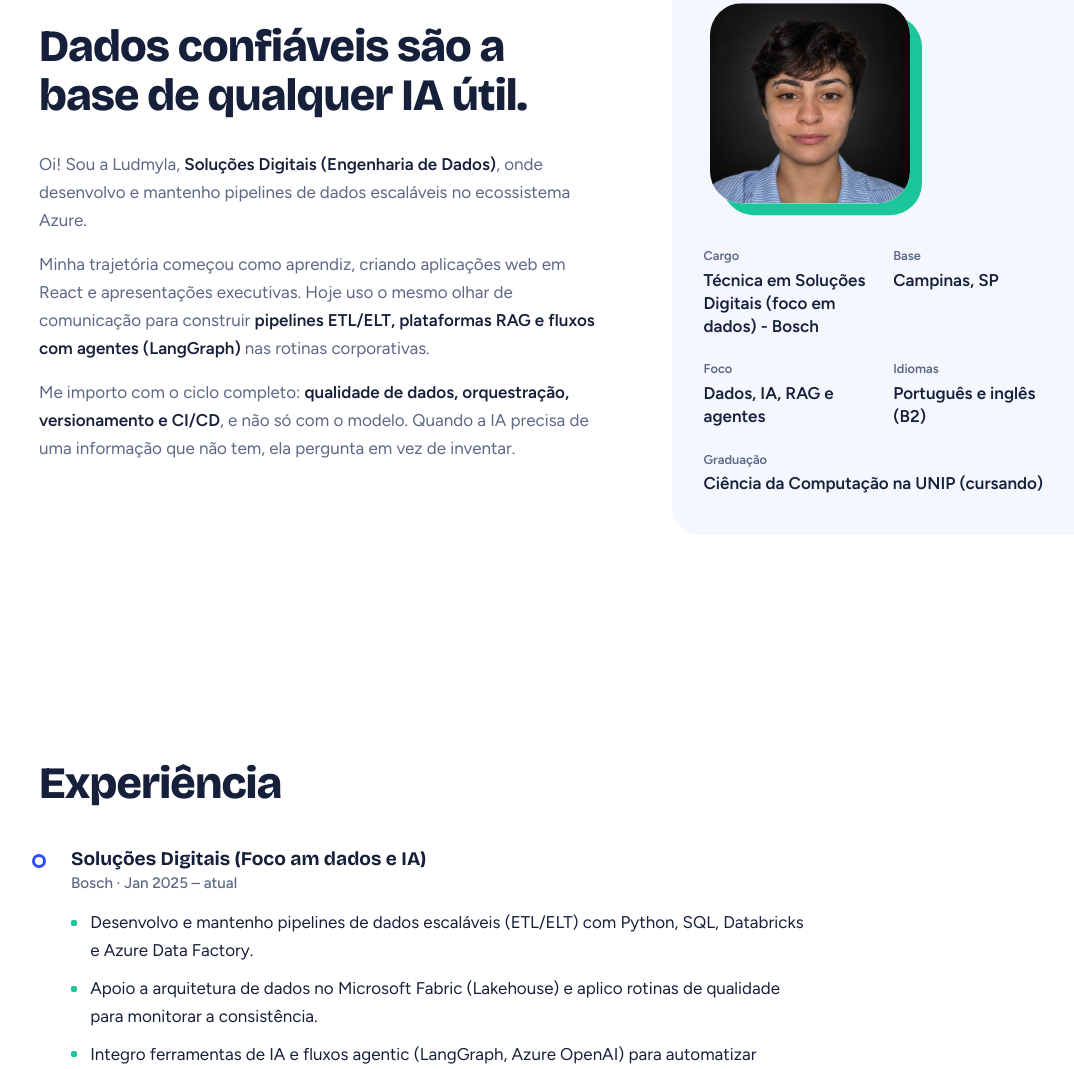
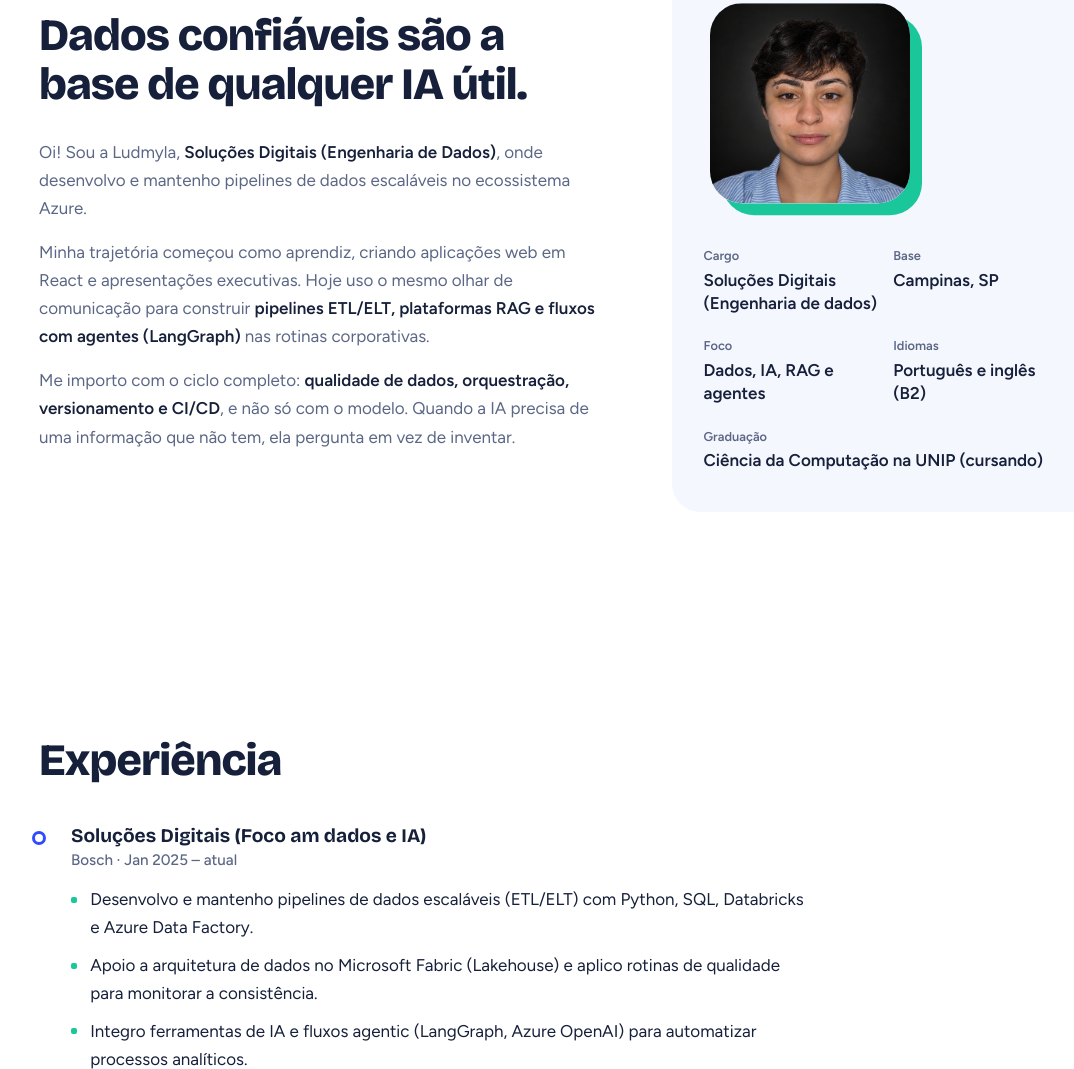
Before and after one commit to ludmuniz/Portfolio-Web, a plain HTML site: page index.html in a window 1280 px wide. Shown: the part 947-2016 px from the top of the page, without its empty margins (71-1145 px from the left). Drawn offline with nearby package versions, Linux system fonts and the light colour scheme.

Commit message:
Update job title in index.html

```diff
--- a/index.html
+++ b/index.html
@@ -70,7 +70,7 @@
             <div class="avatar__inner">LC<img src="img/foto.png" alt="Foto de Ludmyla Cordeiro" onerror="this.remove()"></div>
           </div>
           <dl class="facts">
-            <div><dt>Cargo</dt><dd>Técnica em Soluções Digitais (foco em dados) - Bosch</dd></div>
+            <div><dt>Cargo</dt><dd>Soluções Digitais (Engenharia de dados)</dd></div>
             <div><dt>Base</dt><dd>Campinas, SP</dd></div>
             <div><dt>Foco</dt><dd>Dados, IA, RAG e agentes</dd></div>
             <div><dt>Idiomas</dt><dd>Português e inglês (B2)</dd></div>
```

=== ASSIGNED TASK ===
Repeat the records in full, exactly as they appear, without the pictures.

=== RESULT FOR THIS TASK ===
Before and after one commit to ludmuniz/Portfolio-Web, a plain HTML site: page index.html in a window 1280 px wide. Shown: the part 947-2016 px from the top of the page, without its empty margins (71-1145 px from the left). Drawn offline with nearby package versions, Linux system fonts and the light colour scheme.

Commit message:
Update job title in index.html

```diff
--- a/index.html
+++ b/index.html
@@ -70,7 +70,7 @@
             <div class="avatar__inner">LC<img src="img/foto.png" alt="Foto de Ludmyla Cordeiro" onerror="this.remove()"></div>
           </div>
           <dl class="facts">
-            <div><dt>Cargo</dt><dd>Técnica em Soluções Digitais (foco em dados) - Bosch</dd></div>
+            <div><dt>Cargo</dt><dd>Soluções Digitais (Engenharia de dados)</dd></div>
             <div><dt>Base</dt><dd>Campinas, SP</dd></div>
             <div><dt>Foco</dt><dd>Dados, IA, RAG e agentes</dd></div>
             <div><dt>Idiomas</dt><dd>Português e inglês (B2)</dd></div>
```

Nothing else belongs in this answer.